“If not for sending a text to an old therapist I would not be here (right now),” she said. “All these things weighing on me for 22 years, I was finally able to process it. I was finally able to separate Raven from ‘The Hulk.’”
Saunders is one of around 180 out LGBTQ athletes competing at the Tokyo Olympics, according to the website Outsports, which estimates that’s more than triple the number who competed in Brazil five years ago.
She recently told the website she came out to her mom in third grade. She was outed to classmates in sixth grade, and in ninth grade, she finally started becoming comfortable with who she was. By the time she got to college, Saunders was out.
It was never an easy road.
“I feel like the atmosphere around a lot of things, especially when you’re doing so well, is ‘Well, you have everything going for you, so you don’t have anything to worry about,’” Saunders said. “Whereas for me, it was like a whirlwind.”
She used her platform Sunday to talk about mental health, especially in the Black community, where she saw depression and other symptoms go untreated and unspoken about for years. “The crazy house,” is what she said some homes were called in the Black community where the symptoms were seen but not checked.
She said these days, some of her friends and classmates see therapists, where they wouldn’t have done that a few years ago.
“It’s OK to need people, and I feel like in our community, a lot of times through history, we haven’t had access to the resources to be able to do that,” she said.
Among those Saunders has leaned on recently are Gwen Berry, the outspoken hammer thrower with whom she crossed paths during her time at the University of Mississippi.
“Raven has been through hell and back,” Berry said after advancing to the finals in her own competition. “I’m so happy to see her thrive and win. I’ll tell you a little secret, about two months ago she called me on the phone crying. She’s been through a lot. So I’m happy for her.”
All these struggles are not nearly as fraught today as they were five, or three, or even one year ago. Mental health has been the prime topic of the Olympics, and along with her spot on the podium, Saunders seems more than ready to stake her claim in the heart of this conversation.
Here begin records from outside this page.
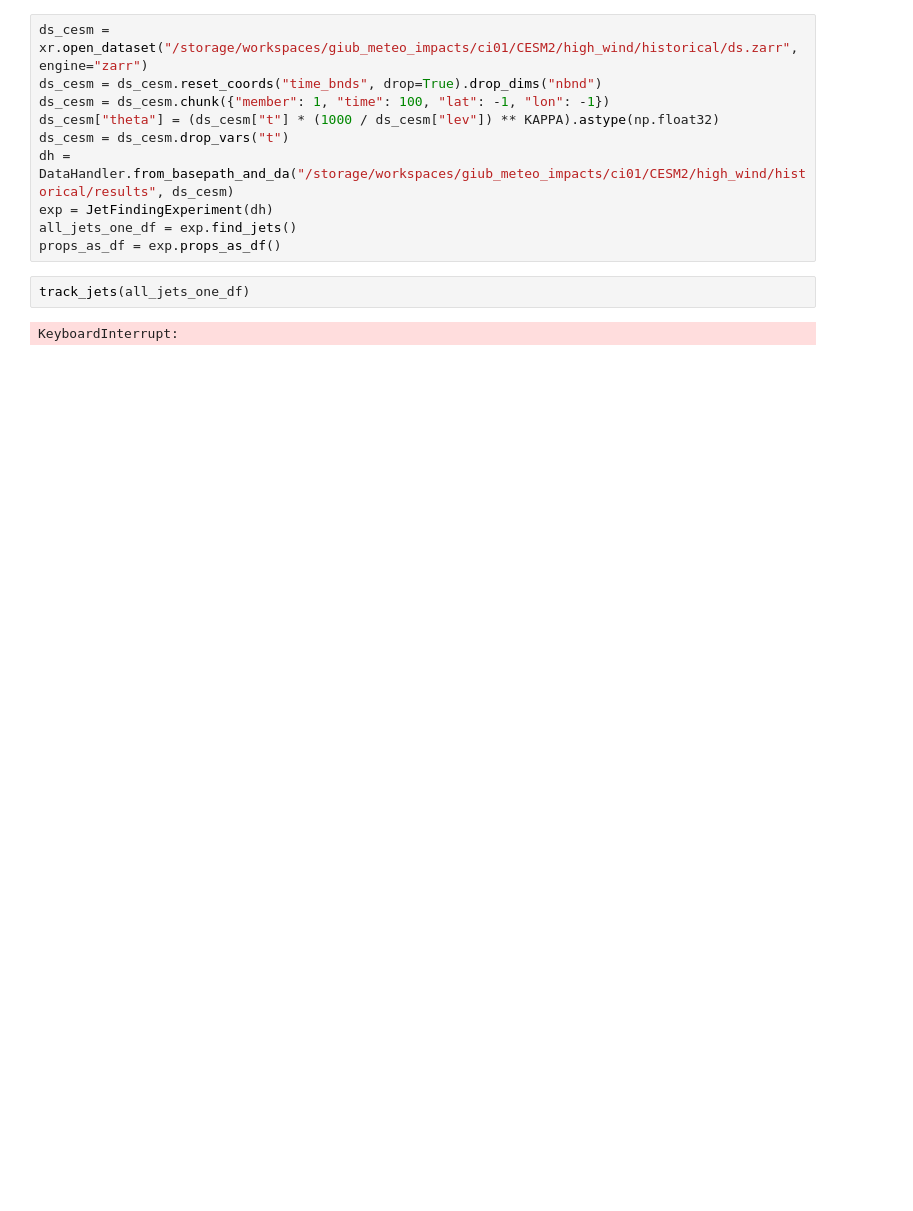
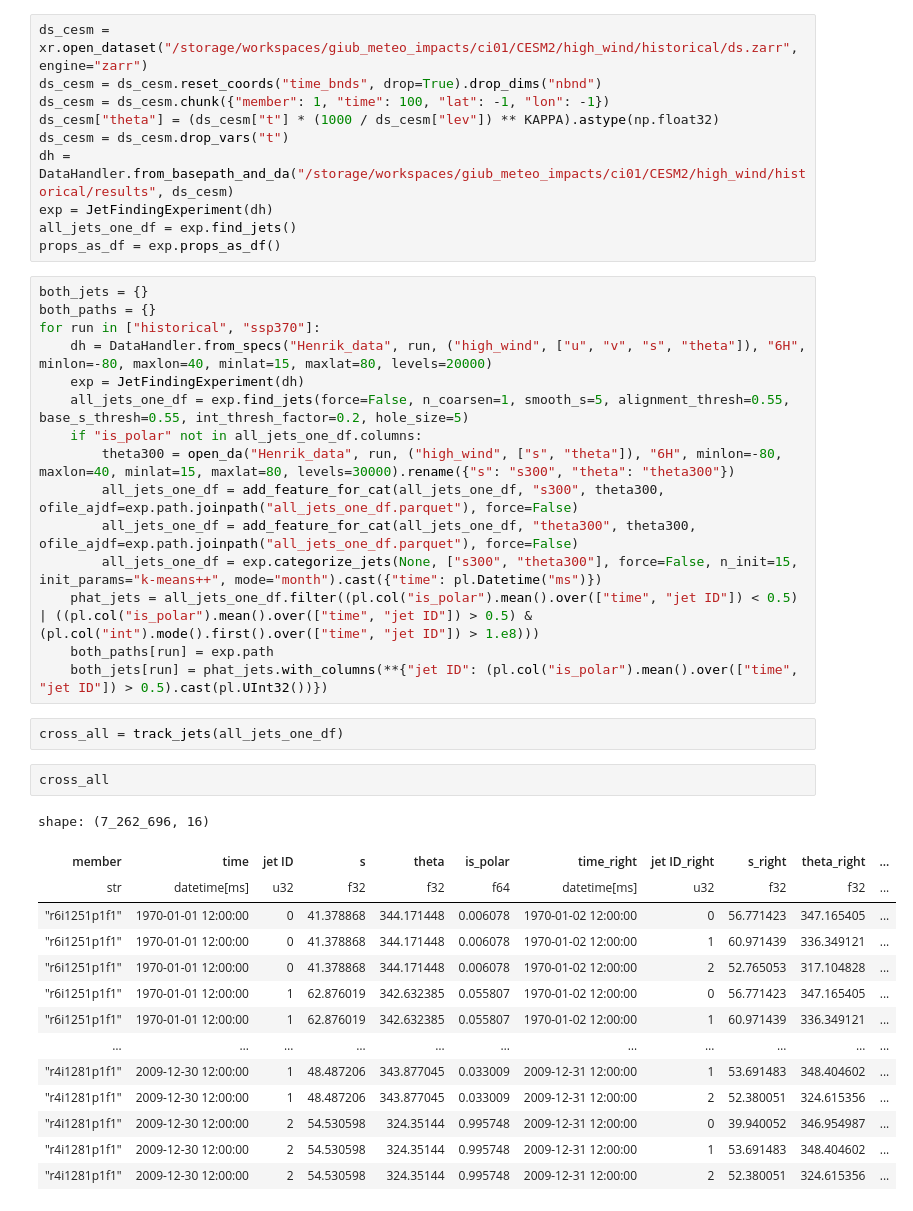
Before and after one commit to hbanderier/persistent-extremes-era5, a Jupyter notebook: Persistence/persistent_jets_cesm.ipynb, the cells around one changed output. Saved outputs shown, nothing was run; the diff lists cells and outputs as text; blank space fills up the shorter version.

```diff
--- a/Persistence/persistent_jets_cesm.ipynb
+++ b/Persistence/persistent_jets_cesm.ipynb
@@ -36,7 +227,37 @@ dh = DataHandler.from_basepath_and_da("/storage/workspaces/giub_meteo_impacts/ci
 exp = JetFindingExperiment(dh)
 all_jets_one_df = exp.find_jets()
 props_as_df = exp.props_as_df()
+# %%
+both_jets = {}
+both_paths = {}
+for run in ["historical", "ssp370"]:
+    dh = DataHandler.from_specs("Henrik_data", run, ("high_wind", ["u", "v", "s", "theta"]), "6H", minlon=-80, maxlon=40, minlat=15, maxlat=80, levels=20000)
+    exp = JetFindingExperiment(dh)
+    all_jets_one_df = exp.find_jets(force=False, n_coarsen=1, smooth_s=5, alignment_thresh=0.55, base_s_thresh=0.55, int_thresh_factor=0.2, hole_size=5)
+    if "is_polar" not in all_jets_one_df.columns:
+        theta300 = open_da("Henrik_data", run, ("high_wind", ["s", "theta"]), "6H", minlon=-80, maxlon=40, minlat=15, maxlat=80, levels=30000).rename({"s": "s300", "theta": "theta300"})
+        all_jets_one_df = add_feature_for_cat(all_jets_one_df, "s300", theta300, ofile_ajdf=exp.path.joinpath("all_jets_one_df.parquet"), force=False)
+        all_jets_one_df = add_feature_for_cat(all_jets_one_df, "theta300", theta300, ofile_ajdf=exp.path.joinpath("all_jets_one_df.parquet"), force=False)
+        all_jets_one_df = exp.categorize_jets(None, ["s300", "theta300"], force=False, n_init=15, init_params="k-means++", mode="month").cast({"time": pl.Datetime("ms")})
+    phat_jets = all_jets_one_df.filter((pl.col("is_polar").mean().over(["time", "jet ID"]) < 0.5) | ((pl.col("is_polar").mean().over(["time", "jet ID"]) > 0.5) & (pl.col("int").mode().first().over(["time", "jet ID"]) > 1.e8)))
+    both_paths[run] = exp.path
+    both_jets[run] = phat_jets.with_columns(**{"jet ID": (pl.col("is_polar").mean().over(["time", "jet ID"]) > 0.5).cast(pl.UInt32())})
 # %%
-track_jets(all_jets_one_df)
+cross_all = track_jets(all_jets_one_df)
-# %% [output]
-KeyboardInterrupt:
+# %%
+cross_all
+# %% [output]
+shape: (7_262_696, 16)
+| member | time | jet ID | s | theta | is_polar | time_right | jet ID_right | s_right | theta_right | ... |
+| str | datetime[ms] | u32 | f32 | f32 | f64 | datetime[ms] | u32 | f32 | f32 | ... |
+| "r6i1251p1f1" | 1970-01-01 12:00:00 | 0 | 41.378868 | 344.171448 | 0.006078 | 1970-01-02 12:00:00 | 0 | 56.771423 | 347.165405 | ... |
+| "r6i1251p1f1" | 1970-01-01 12:00:00 | 0 | 41.378868 | 344.171448 | 0.006078 | 1970-01-02 12:00:00 | 1 | 60.971439 | 336.349121 | ... |
+| "r6i1251p1f1" | 1970-01-01 12:00:00 | 0 | 41.378868 | 344.171448 | 0.006078 | 1970-01-02 12:00:00 | 2 | 52.765053 | 317.104828 | ... |
+| "r6i1251p1f1" | 1970-01-01 12:00:00 | 1 | 62.876019 | 342.632385 | 0.055807 | 1970-01-02 12:00:00 | 0 | 56.771423 | 347.165405 | ... |
+| "r6i1251p1f1" | 1970-01-01 12:00:00 | 1 | 62.876019 | 342.632385 | 0.055807 | 1970-01-02 12:00:00 | 1 | 60.971439 | 336.349121 | ... |
+| … | … | … | … | … | … | … | … | … | … | ... |
+| "r4i1281p1f1" | 2009-12-30 12:00:00 | 1 | 48.487206 | 343.877045 | 0.033009 | 2009-12-31 12:00:00 | 1 | 53.691483 | 348.404602 | ... |
+| "r4i1281p1f1" | 2009-12-30 12:00:00 | 1 | 48.487206 | 343.877045 | 0.033009 | 2009-12-31 12:00:00 | 2 | 52.380051 | 324.615356 | ... |
+| "r4i1281p1f1" | 2009-12-30 12:00:00 | 2 | 54.530598 | 324.35144 | 0.995748 | 2009-12-31 12:00:00 | 0 | 39.940052 | 346.954987 | ... |
+| "r4i1281p1f1" | 2009-12-30 12:00:00 | 2 | 54.530598 | 324.35144 | 0.995748 | 2009-12-31 12:00:00 | 1 | 53.691483 | 348.404602 | ... |
+| "r4i1281p1f1" | 2009-12-30 12:00:00 | 2 | 54.530598 | 324.35144 | 0.995748 | 2009-12-31 12:00:00 | 2 | 52.380051 | 324.615356 | ... |
```
Also changed, not shown: parts of 12 cells of this notebook, 6 other files.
The more she’s out there, the more she’s finding that she is not alone.
“I really think my generation really don’t care,” Saunders said. “Shout out to all my Black people, shout out to all my LBGTQ community, shout out to everybody dealing with mental health. Because at the end of the day, we understand that it’s bigger than us, and it’s bigger than the powers that be."